Missing a timeline in a Real Estate contract can cost buyers and sellers real money, so it is critical to know and understand when those deadlines are, what they are for, and what the consequences of missing a date and/or time could mean.
Earnest Money and Option Money are two of the very first items with dates that are CRITICAL. Both must be delivered to the Title Company within three days of the Effective Date of the Contract. So, your first question should be What is the effective date of the contract? That is that date that all parties agreed and signed a final draft of the contract. In the TREC 1-4 Family Residential Re-Sale Contract that date is currently shown on page 9 of 11 and is titled EXECUTED. So yes, to answer your next question, Effective Date and Executed Date are typically the same thing.
FAILURE TO TIMELY DELIVER EARNEST MONEY: Buyers, if you don’t get Earnest Money deposited in time you can be in Default and the Seller can Terminate the Contract, which means you just lost out on your dream house. Or if you changed your mind and don’t want the house and thought not depositing the Earnest Money would negate the contract, think again. The contract has a whole paragraph dedicated to legal remedies in the event either party defaults. One of the remedies a seller could use would be to enforce ‘Specific Performance’: I know, I know…. What is Specific Performance? Wikipedia defines it as an equitable remedy in the law of contract, whereby a court issues an order requiring a party to perform a specific act, such as to complete performance of the contract. In layman’s terms, the seller could possibly sue you and force you to buy the house.
Failure to timely deliver the option money means you just lost your unrestricted right to terminate, even if inspections reveal the roof is bad and the foundation is so bad the house is about to slide down the hill, you are, at best, going to lose your earnest money when you try to terminate. At worst, you could be facing Specific Performance. Yes, this is a bit of an exaggeration; but it does happen, and I don’t want it to happen to you.

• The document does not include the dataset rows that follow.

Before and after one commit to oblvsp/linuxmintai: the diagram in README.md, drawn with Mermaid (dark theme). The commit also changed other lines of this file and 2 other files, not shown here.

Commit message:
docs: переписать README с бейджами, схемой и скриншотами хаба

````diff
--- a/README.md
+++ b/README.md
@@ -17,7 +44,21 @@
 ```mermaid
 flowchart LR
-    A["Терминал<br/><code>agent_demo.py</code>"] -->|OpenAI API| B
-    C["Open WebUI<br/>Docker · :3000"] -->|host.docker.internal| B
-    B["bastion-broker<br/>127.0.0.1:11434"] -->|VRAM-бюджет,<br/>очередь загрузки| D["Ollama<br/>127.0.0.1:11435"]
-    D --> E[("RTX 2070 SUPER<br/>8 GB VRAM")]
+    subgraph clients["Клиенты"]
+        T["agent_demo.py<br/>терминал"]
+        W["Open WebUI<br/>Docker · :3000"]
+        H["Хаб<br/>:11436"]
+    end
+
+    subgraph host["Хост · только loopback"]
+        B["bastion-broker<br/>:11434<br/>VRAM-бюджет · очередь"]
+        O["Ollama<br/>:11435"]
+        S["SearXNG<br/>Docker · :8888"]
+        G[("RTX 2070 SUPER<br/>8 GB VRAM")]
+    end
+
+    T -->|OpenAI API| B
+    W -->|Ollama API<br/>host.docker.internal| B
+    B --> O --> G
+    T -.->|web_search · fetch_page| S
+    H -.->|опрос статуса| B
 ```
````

The date and time to exercise your right to terminate under the option clause is hugely important. The date is whatever was agreed to in the contract, but the time dictated in the current TREC 1-4 Re-Sale Contract is 5 p.m. So, if you are trying to negotiate repairs at 4:50 p.m. on the last day of your option and haven’t reached an agreement, you should consider sending in SIGNED Termination paperwork at or BEFORE 5 p.m. I don’t mean 5:15 p.m., I don’t even mean 5:05 p.m. Otherwise you have lost your right terminate and you may have to pay for that new AC System out of your own pocket.

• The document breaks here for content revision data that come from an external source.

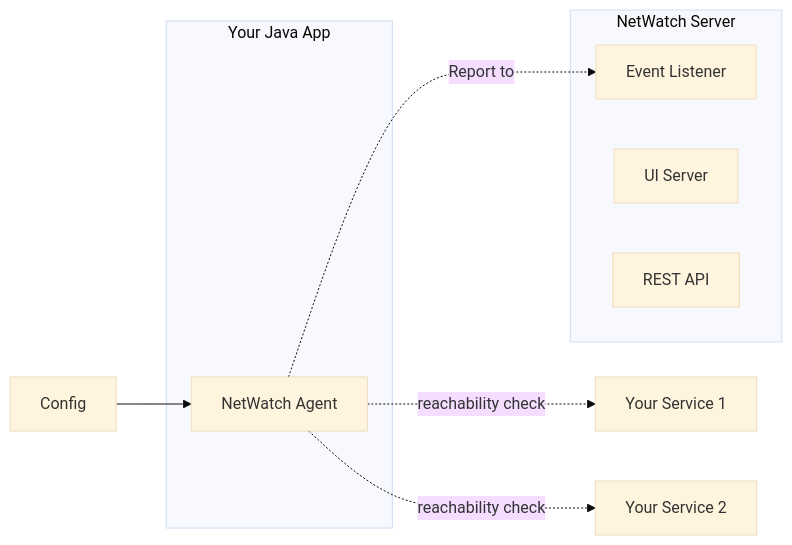
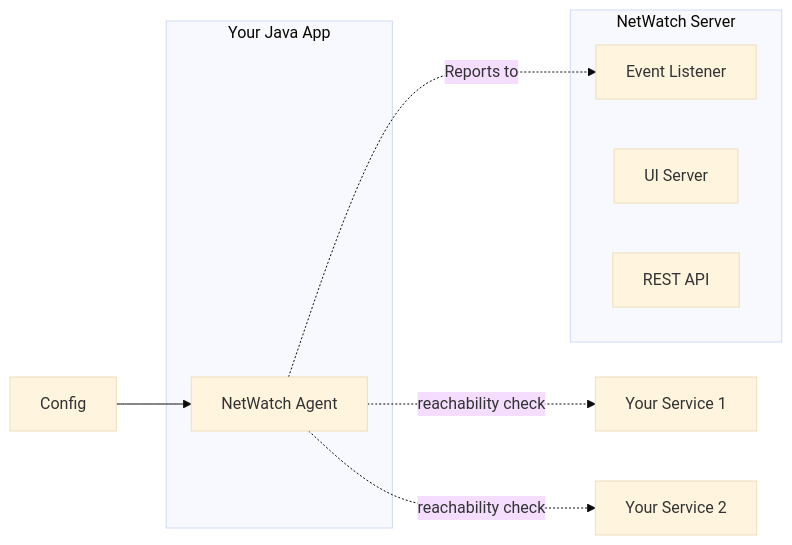
Before and after one commit to NetGaze/NetGaze: the diagram in README.md, drawn with Mermaid (base theme). The commit also changed other lines of this file, not shown here.

````diff
--- a/README.md
+++ b/README.md
@@ -14,21 +14,21 @@
 ```mermaid
 flowchart LR
     cfg["Config"]
     lib["NetWatch Agent"]
     svc1["Your Service 1"]
     svc2["Your Service 2"]
     lib -. reachability check .-> svc1
     lib -. reachability check .-> svc2
-    lib -. Report to .-> listener
+    lib -. Reports to .-> listener
 
     subgraph app["Your Java App"]
         lib
     end
     subgraph server["NetWatch Server"]
         ui["UI Server"]
         rest["REST API"]
         listener["Event Listener"]
     end
 
     cfg --> lib
 ```
````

In closing I want to say loud and clear, “I am not an Attorney and the information in this article is not intended to be used as legal advice”. My intent is solely to make buyers and sellers aware of the importance of the deadlines in a Residential Sales Contract and of the importance of working with a REALTOR® who understands these timelines and is there to help keep you on schedule. As always thanks so much for reading our articles, if you have questions or comments, we would love to hear from you. Give us a call at 817-219-0456 or visit us online at www.WeSellGranbury.com.
pamK@knieperteam.com | 817-219-0456